Benefits of Having a Creative Outlet
By Christine H.
Are you the type of person who likes to take time for watercolors? Perhaps you write your own songs on the guitar? Or you like to experiment with new baking recipes?
If you’re not someone who has a cherished creative outlet, why not? There are many of us who believe that we are simply not “creative” types, but that’s not true. A basic part of being human is having the ability and desire to create. That creativity can take many forms, but over and over again studies have found that people with creative outlets are happier, healthier, and feel more fulfilled. Here are some of the pivotal benefits of having a creative outlet:
Good for Your Body
This may be a surprising benefit of creative work. After all, it seems obvious that it can positively impact our mental health. But physical? It’s true. According to a study in the American Journal of Public Health, creative projects can actually relieve the stresses of chronic disease. Patients recovering from surgery and trauma were found to physically recover faster when they were given special time for art or writing. So, looking for a way to be healthy and counter disease? Pick up a paintbrush!
Helps You Communicate Effectively
You might be a top-notch chatterer.

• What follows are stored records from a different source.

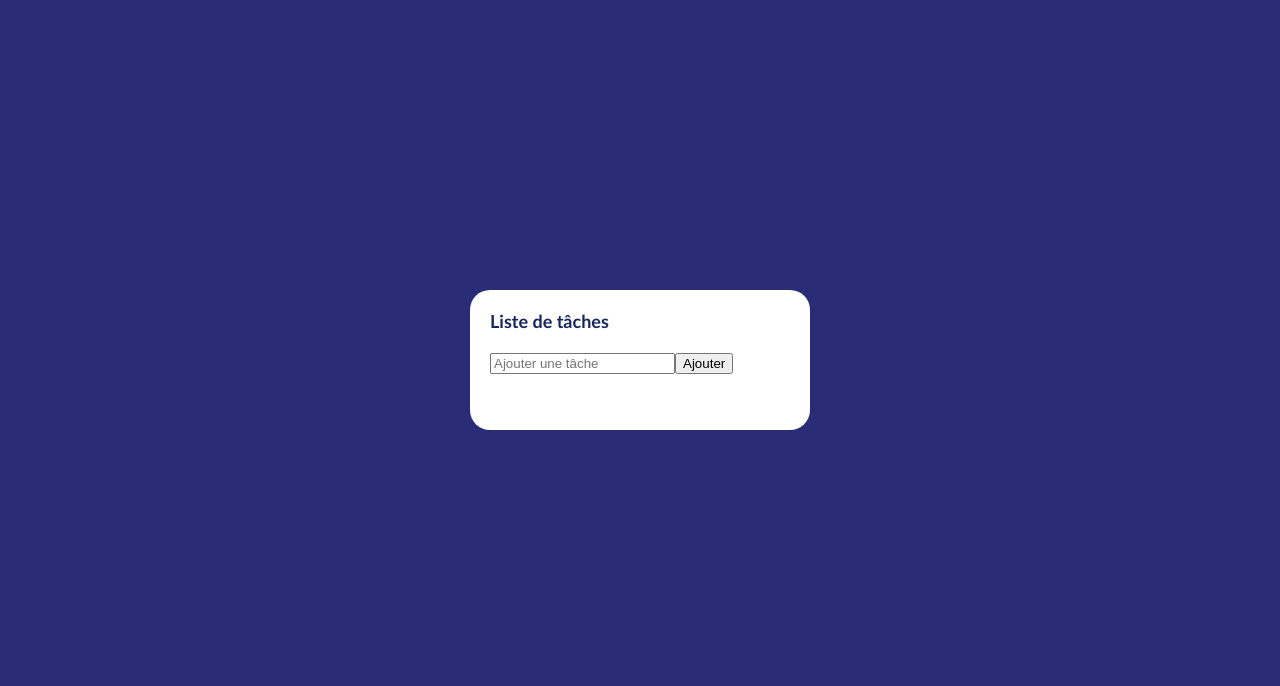
Repository: ndiemenguer/convertisseur
Page: / (app in todo-isep/)
These files come from the project's save history. The page is drawn as it stood at one moment and after the next save; the edit follows.
The browser window is 1280 px wide. The pictures show the whole page.
The project was rebuilt for these pictures with package versions that can differ from the ones it lists, and the page was loaded fresh each time. Also part of the build but not shown: todo-isep/vite.config.js, todo-isep/src/Application.jsx, todo-isep/src/index.css.

Above is the page before, as saved 2023-05-06 12:15:26.

### todo-isep/src/main.jsx
import React from 'react'
import ReactDOM from 'react-dom/client'
import App from './App.jsx'
import ApplicationDev from './Application.jsx'
import './index.css'


ReactDOM.createRoot(document.getElementById('root')).render(
  <React.StrictMode>
    <App />
  </React.StrictMode>,
)

### todo-isep/src/App.jsx
import "./App.css";

function App() {
  return (
    <>
      <main className="container">
        <div className="title">Liste de tâches</div>
        <div className="input-box">
          <input type="text" placeholder="Ajouter une tâche" />
          <button>Ajouter</button>
        </div>
        <div className="todo-list"></div>
      </main>
    </>
  );
}

export default App;

### todo-isep/src/App.css
body {
  background: #2a2c76;
  display: flex;
  height: 100vh;
  width: 100vw;
  margin: 0;
  justify-content: center;
  align-items: center;
  font-family: calibri;
}

.container {
  background: white;
  width: 300px;
  min-height: 100px;
  border-radius: 20px;
  display: flex;
  flex-direction: column;
  gap: 20px;
  padding: 20px;
}

.container .title {
  font-size: 18px;
  font-weight: 600;
  color: #17275c;
}

.input-box {
}

.todo-list {
  display: flex;
  flex-direction: column;
  gap: 10px;
}

Loaded but not shown: todo-isep/index.html (common file)

After the next save:
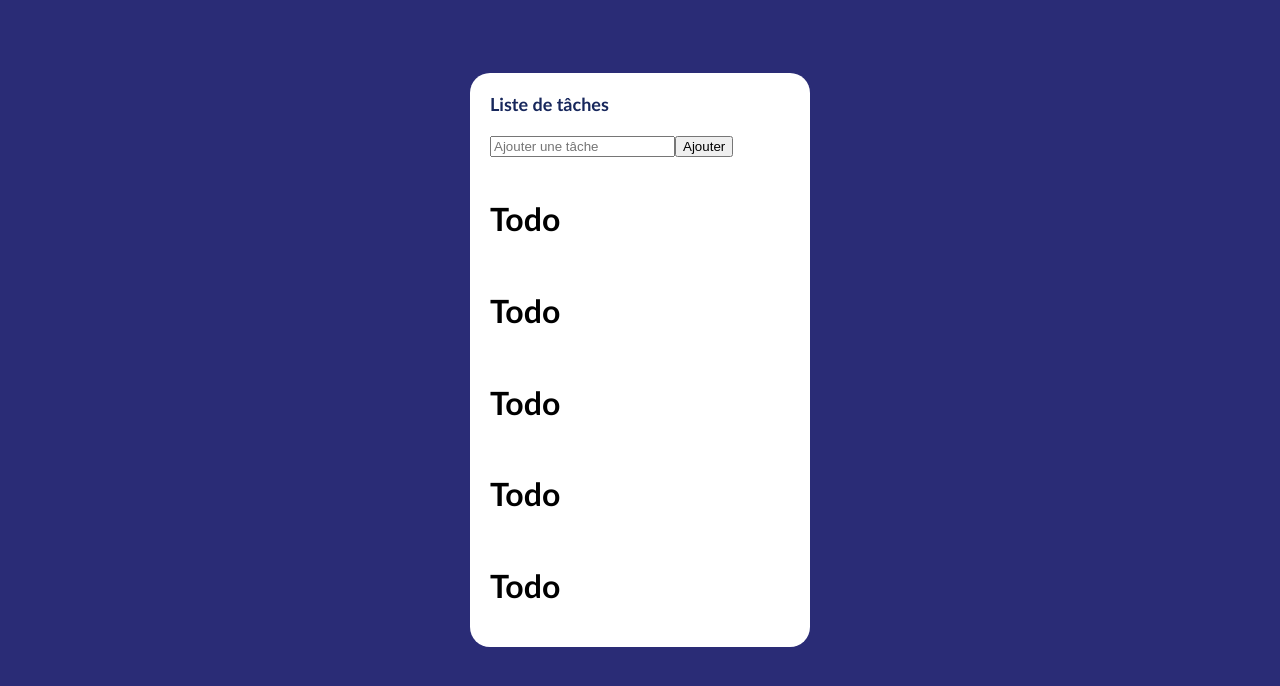
Saved 9 s later.
--- a/todo-isep/src/App.jsx
+++ b/todo-isep/src/App.jsx
@@ -9,7 +9,13 @@ function App() {
           <input type="text" placeholder="Ajouter une tâche" />
           <button>Ajouter</button>
         </div>
-        <div className="todo-list"></div>
+        <div className="todo-list">
+          <h1>Todo</h1>
+          <h1>Todo</h1>
+          <h1>Todo</h1>
+          <h1>Todo</h1>
+          <h1>Todo</h1>
+        </div>
       </main>
     </>
   );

However, when it comes to the heavy topics that plague our hearts and minds, small talk just won’t do the trick. Throughout history, people have found refuge in art, discovering it as a place to discuss the “big” questions, a place to reveal our deepest selves, and find others who share our struggles. Often, we find that a simple dialogue can’t say all that a poem, a dance, or a photograph can. It’s why we use art to try to express ourselves to a lover, and it’s why top institutions utilize experiential therapy to help patients recover from mental health challenges like trauma or addiction.
There’s another way that the arts can help us to communicate better. Sharing art and communication builds communities and companionship between disparate groups who find they have a common core. Finding your creative outlet can be a great way to meet new people and find others who share your concerns and passions.
Better for Your Brain
Over and over again, studies have found that children who are engaged in learning music also perform better in subjects like math and logical thinking. This is one of many reasons that so many of us fight so passionately to keep arts programs in school. Time spent on creative pursuits helps you to build memory, make essential connections between different parts of your brain, and keep focus.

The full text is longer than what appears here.